Following the attack, protests were held in the capital and Alexandria. According to our information, several clashes were reported between the police and the protesters mainly Copts, a religious minority in Egypt.

This attack is representative of the climate of violence which prevails against Christian communities in the Middle East and North Africa, particularly in Egypt and Iraq. 2010 was indeed witness to a series of bloody attacks perpetrated against these religious minorities. On January 7, 2010, six people were shot dead in Naga Hammadi in Upper Egypt after leaving a midnight mass. In Iraq, forty persons were taken hostage by a terrorist group close to Al-Qaeda, they were later killed inside a Syriac church in Baghdad on October 31, 2010.

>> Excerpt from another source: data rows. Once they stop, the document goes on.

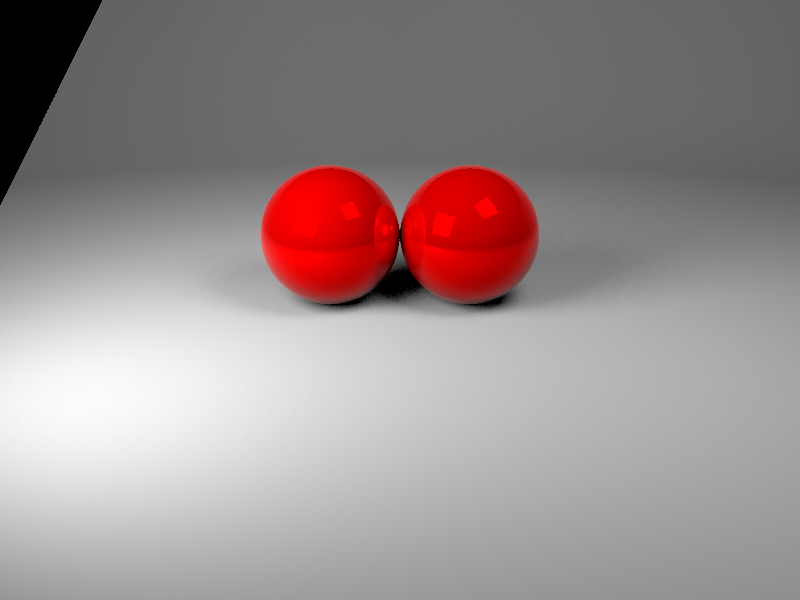
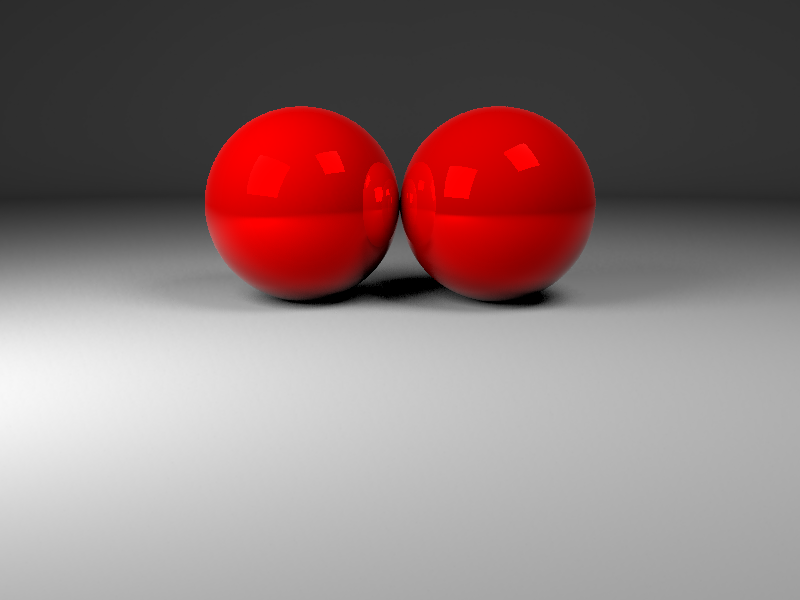
Updates to LightingRig

diff --git a/build/threeflow_extras.js b/build/threeflow_extras.js
@@ -208,19 +208,20 @@
         params = {};
       }
       THREE.Object3D.call(this);
-      params.backdropWall = params.backdropWall || 300;
-      params.backdropFloor = params.backdropFloor || 1000;
-      params.backdropCurve = params.backdropCurve || 50;
+      params.backdropWall = params.backdropWall || 600;
+      params.backdropFloor = params.backdropFloor || 1500;
+      params.backdropCurve = params.backdropCurve || 400;
+      params.backdropCurveSteps = params.backdropCurveSteps || 20;
       focus = new THREE.Vector3();
-      geometry = this.createBackdropGeometry(params.backdropWall, params.backdropFloor, params.backdropCurve);
+      geometry = this.createBackdropGeometry(params.backdropWall, params.backdropFloor, params.backdropCurve, params.backdropCurveSteps);
       material = new THREE.MeshLambertMaterial({
         color: 0xefefef,
-        ambient: 0x333333,
+        ambient: 0xffffff,
         side: THREE.DoubleSide
       });
       mesh = new THREE.Mesh(geometry, material);
       mesh.rotation.x = -(Math.PI / 2);
-      mesh.position.z = (params.backdropFloor + params.backdropCurve) / 2;
+      mesh.position.z = params.backdropFloor / 2;
       this.add(mesh);
       light1 = new THREEFLOW.AreaLight({
         radiance: 5,
@@ -240,13 +241,17 @@
 
     LightingRig.prototype = Object.create(THREE.Object3D.prototype);
 
-    LightingRig.prototype.createBackdropGeometry = function(wall, floor, curve) {
-      var detail, geometry, points;
+    LightingRig.prototype.createBackdropGeometry = function(wall, floor, curve, curveSteps) {
+      var PI2, angle, geometry, points, x, z, _i, _ref, _ref1, _ref2;
       points = [];
       points.push(new THREE.Vector3());
-      points.push(new THREE.Vector3(floor, 0, 0));
-      points.push(new THREE.Vector3(floor, 0, wall));
-      detail = .1;
+      PI2 = Math.PI / 2;
+      for (angle = _i = _ref = Math.PI, _ref1 = Math.PI - PI2, _ref2 = -(PI2 / curveSteps); _ref2 > 0 ? _i < _ref1 : _i > _ref1; angle = _i += _ref2) {
+        x = (Math.sin(angle) * curve) + floor;
+        z = (Math.cos(angle) * curve) + curve;
+        points.push(new THREE.Vector3(x, 0, z));
+      }
+      points.push(new THREE.Vector3(floor + curve, 0, curve + wall));
       geometry = new THREE.LatheGeometry(points, 12, 0, Math.PI);
       return geometry;
     };

diff --git a/examples/js/threeflow_extras.js b/examples/js/threeflow_extras.js
@@ -208,19 +208,20 @@
         params = {};
       }
       THREE.Object3D.call(this);
-      params.backdropWall = params.backdropWall || 300;
-      params.backdropFloor = params.backdropFloor || 1000;
-      params.backdropCurve = params.backdropCurve || 50;
+      params.backdropWall = params.backdropWall || 600;
+      params.backdropFloor = params.backdropFloor || 1500;
+      params.backdropCurve = params.backdropCurve || 400;
+      params.backdropCurveSteps = params.backdropCurveSteps || 20;
       focus = new THREE.Vector3();
-      geometry = this.createBackdropGeometry(params.backdropWall, params.backdropFloor, params.backdropCurve);
+      geometry = this.createBackdropGeometry(params.backdropWall, params.backdropFloor, params.backdropCurve, params.backdropCurveSteps);
       material = new THREE.MeshLambertMaterial({
         color: 0xefefef,
-        ambient: 0x333333,
+        ambient: 0xffffff,
         side: THREE.DoubleSide
       });
       mesh = new THREE.Mesh(geometry, material);
       mesh.rotation.x = -(Math.PI / 2);
-      mesh.position.z = (params.backdropFloor + params.backdropCurve) / 2;
+      mesh.position.z = params.backdropFloor / 2;
       this.add(mesh);
       light1 = new THREEFLOW.AreaLight({
         radiance: 5,
@@ -240,13 +241,17 @@
 
     LightingRig.prototype = Object.create(THREE.Object3D.prototype);
 
-    LightingRig.prototype.createBackdropGeometry = function(wall, floor, curve) {
-      var detail, geometry, points;
+    LightingRig.prototype.createBackdropGeometry = function(wall, floor, curve, curveSteps) {
+      var PI2, angle, geometry, points, x, z, _i, _ref, _ref1, _ref2;
       points = [];
       points.push(new THREE.Vector3());
-      points.push(new THREE.Vector3(floor, 0, 0));
-      points.push(new THREE.Vector3(floor, 0, wall));
-      detail = .1;
+      PI2 = Math.PI / 2;
+      for (angle = _i = _ref = Math.PI, _ref1 = Math.PI - PI2, _ref2 = -(PI2 / curveSteps); _ref2 > 0 ? _i < _ref1 : _i > _ref1; angle = _i += _ref2) {
+        x = (Math.sin(angle) * curve) + floor;
+        z = (Math.cos(angle) * curve) + curve;
+        points.push(new THREE.Vector3(x, 0, z));
+      }
+      points.push(new THREE.Vector3(floor + curve, 0, curve + wall));
       geometry = new THREE.LatheGeometry(points, 12, 0, Math.PI);
       return geometry;
     };

diff --git a/examples/js/extras_lighting_rig.js b/examples/js/extras_lighting_rig.js
@@ -27,7 +27,7 @@ window.onload = function() {
   scene.add(normals);
   scene.add(rig);
   scene.add(camera);
-  camera.position.set(0, 0, 200);
+  camera.position.set(0, 0, 4000);
   threeflow = new THREEFLOW.SunflowRenderer({
     pngPath: "examples/renders/extras_lighting_rig.png",
     scPath: "examples/renders/extras_lighting_rig.sc"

This latest aggression committed against the Copts, one of the largest Christian communities in the region (the population is estimated at 8 to10 million) is a crime of extraordinary violence and must be condemned by all religious leaders. It is the consequence of the security policies on the escalation of violence. Pointing to the incidents of religious strife during 2010, it is noteworthy that Emergency Law has not really prevented terrorism from penetrating Egypt as alleged by the government. Such acts must be severely punished by the authorities in accordance with international standards.

Even though religious freedom is granted and protected under the Egyptian constitution and under international human right conventions, religious intolerance and discrimination are embedded very deeply within the legislative and ideological framework of the Egyptian society. No solution will ever be effective without providing a social and legislative context which allows religious minorities to practice their religions freely, and which would harshly punish attempts of breaking the unity of the Egyptian people.

FIDH, EOHR, CIHRS and HRAAP thus call for a collective effort from different societal powers to address the multidimensional threat of religious strife.

FIDH, EOHR, CIHRS and HRAAP also call on the Egyptian authorities to investigate the attack and demand that they make every effort to ensure that its perpetrators be brought to justice and urge the international community to implement all means necessary in order to end the wave of violence which is plaguing the region and to come in support of the persecuted Christian communities.

Read more